June 2011
Dilin Liu, Professor, Applied Linguistics and TESOL Program Coordinator, University of Alabama, dliu@as.ua.edu

Greetings! It is unbelievable that it has been more than a month since the 2011 TESOL Convention in New Orleans. For those who attended the convention, I hope you enjoyed it and found it rewarding. For those who did not have the opportunity to attend the convention, I hope you have now had the opportunity to take a look at the information, including copies of some of the presentation handouts posted online at the TESOL webpage.

I would like to take this opportunity to thank all of the approximately 25 ALIS members who attended our interest section’s open (business) meeting in New Orleans.
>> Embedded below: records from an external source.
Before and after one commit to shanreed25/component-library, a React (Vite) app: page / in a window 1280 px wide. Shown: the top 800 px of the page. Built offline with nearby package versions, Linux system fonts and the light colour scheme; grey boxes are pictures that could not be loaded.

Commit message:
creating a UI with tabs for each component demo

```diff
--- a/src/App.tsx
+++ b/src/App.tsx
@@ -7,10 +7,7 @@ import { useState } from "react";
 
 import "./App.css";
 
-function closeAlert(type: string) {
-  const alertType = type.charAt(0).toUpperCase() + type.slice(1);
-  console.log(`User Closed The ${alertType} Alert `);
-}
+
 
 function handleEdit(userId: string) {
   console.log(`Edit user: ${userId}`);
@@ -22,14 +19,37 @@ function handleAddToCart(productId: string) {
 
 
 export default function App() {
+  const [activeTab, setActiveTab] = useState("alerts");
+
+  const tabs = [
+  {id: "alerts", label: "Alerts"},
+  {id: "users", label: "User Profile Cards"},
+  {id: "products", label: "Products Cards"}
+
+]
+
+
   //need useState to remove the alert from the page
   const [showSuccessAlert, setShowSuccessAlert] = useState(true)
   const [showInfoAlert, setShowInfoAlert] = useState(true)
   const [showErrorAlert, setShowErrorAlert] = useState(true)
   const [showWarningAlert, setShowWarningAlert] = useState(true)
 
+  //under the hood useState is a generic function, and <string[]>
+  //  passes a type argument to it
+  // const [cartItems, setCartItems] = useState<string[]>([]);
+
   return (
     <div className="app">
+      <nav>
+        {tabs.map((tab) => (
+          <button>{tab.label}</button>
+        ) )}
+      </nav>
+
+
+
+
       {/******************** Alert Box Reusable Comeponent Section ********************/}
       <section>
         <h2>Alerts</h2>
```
At the meeting, outgoing chair Howard Williams gave a brief report about the major activities that the leadership of the interest section did or organized in the past year, including, among others, the reviewing of the proposals for the 2011 convention, the organization of the InterSection sessions, and the election of the new chair-elect (Kara Hunter of California State Polytechnic University at Pomona). Howard was also honored and presented a “certificate of appreciation” by TESOL’s Central Office.
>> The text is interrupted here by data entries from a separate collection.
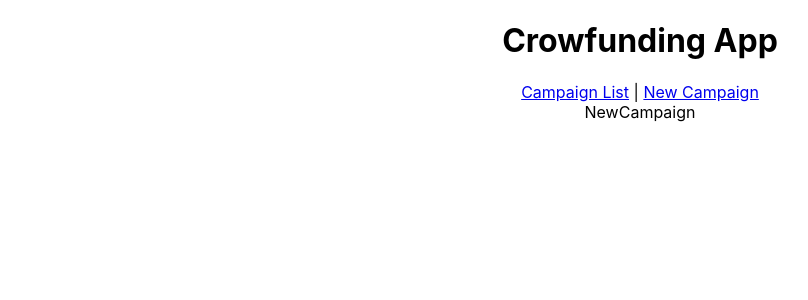
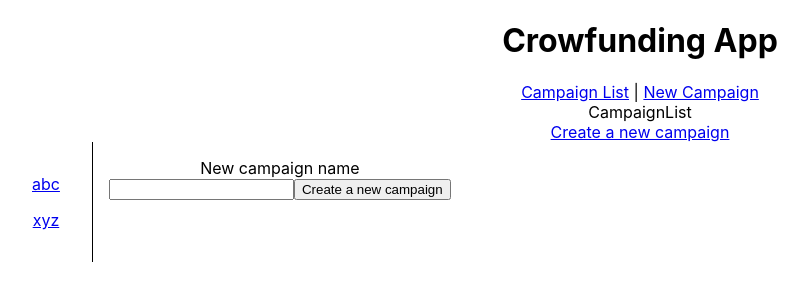
Before and after one commit to NhatTai20/crowdfunding-CNM, a React (Create React App) app: page /campaigns/new in a window 1280 px wide. Shown: the top 300 px of the page, without its empty margins (0-808 px from the left). Built offline with nearby package versions, Linux system fonts and the light colour scheme.

Commit message:
create new campaign page

```diff
--- a/src/component/CampaignDetail.tsx
+++ b/src/component/CampaignDetail.tsx
@@ -1,10 +1,15 @@
-import React from 'react'
-import { useParams } from 'react-router-dom'
+import React, { useEffect } from 'react'
+import { useParams, useNavigate } from 'react-router-dom'
 import { campaigns } from '../data/campagin';
 
 const CampaignDetail = () => {
 const params = useParams<{campaignId: string}>();
+const navigate = useNavigate();
 const campaign = campaigns.find(campaign => campaign.id.toString() === params.campaignId)
+
+useEffect(() => {
+    if(!campaign) navigate('..')
+}, [campaign])
   return (
     <h2 style={{padding: '1rem'}}>
         {campaign ?
--- a/src/component/CampaignList.tsx
+++ b/src/component/CampaignList.tsx
@@ -6,10 +6,11 @@ function CampaignList() {
   return (
     <main>
     <div>CampaignList</div>
+    <Link to='new'>Create a new campaign</Link>
     <div style={{display: 'flex'}}>
       <nav style={{padding: "1rem", borderRight: "1px solid"}}>
         {campaigns.map(campaign => (
-          <Link to={`/campaigns/${campaign.id}`} key={campaign.id} style={{display: 'block', margin: '1rem'}}>{campaign.name}</Link>
+          <Link to={`${campaign.id}`} key={campaign.id} style={{display: 'block', margin: '1rem'}}>{campaign.name}</Link>
         ))}
       </nav>
       <Outlet/>
--- a/src/component/Home/Home.tsx
+++ b/src/component/Home/Home.tsx
@@ -6,8 +6,8 @@ const Home = () => {
     <div className='Home'>
         <h1>Crowfunding App</h1>
         <nav>
-            <Link to='/campaigns'>Campaign List</Link> |{' '}
-            <Link to='/campaigns/new'>New Campaign</Link>
+            <Link to='campaigns'>Campaign List</Link> |{' '}
+            <Link to='campaigns/new'>New Campaign</Link>
         </nav>
         <Outlet/>
     </div>
--- a/src/component/NewCampaign.tsx
+++ b/src/component/NewCampaign.tsx
@@ -2,7 +2,11 @@ import React from 'react'
 
 function NewCampaign() {
   return (
-    <div>NewCampaign</div>
+    <form style={{padding: '1rem'}}>
+        <label htmlFor="new-campaign" style={{display: 'block'}}>New campaign name</label>
+        <input type="text" name="new-campaign" id="new-campaign" />
+        <input type="submit" value="Create a new campaign"/>
+    </form>
   )
 }
 
--- a/src/index.tsx
+++ b/src/index.tsx
@@ -19,8 +19,8 @@ root.render(
           <Route path="campaigns" element={<CampaignList />}>
             <Route index element={<h2 style={{padding: '1rem'}}>Please select a compaign</h2>}/>
             <Route path=':campaignId' element={<CampaignDetail/>}/>
+            <Route path="new" element={<NewCampaign />} />
           </Route>
-          <Route path="campaigns/new" element={<NewCampaign />} />
         </Route>
       </Routes>
     </BrowserRouter>
```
Our interest section had a good showing in New Orleans with 30 individual presentations, one InterSection Session, and one Academic Session. Both the InterSection Session and the Academic Session were a great success. Howard Williams, the organizer of the InterSection Session, is covering the session in his contribution in this newsletter, so I will focus on the Academic Session.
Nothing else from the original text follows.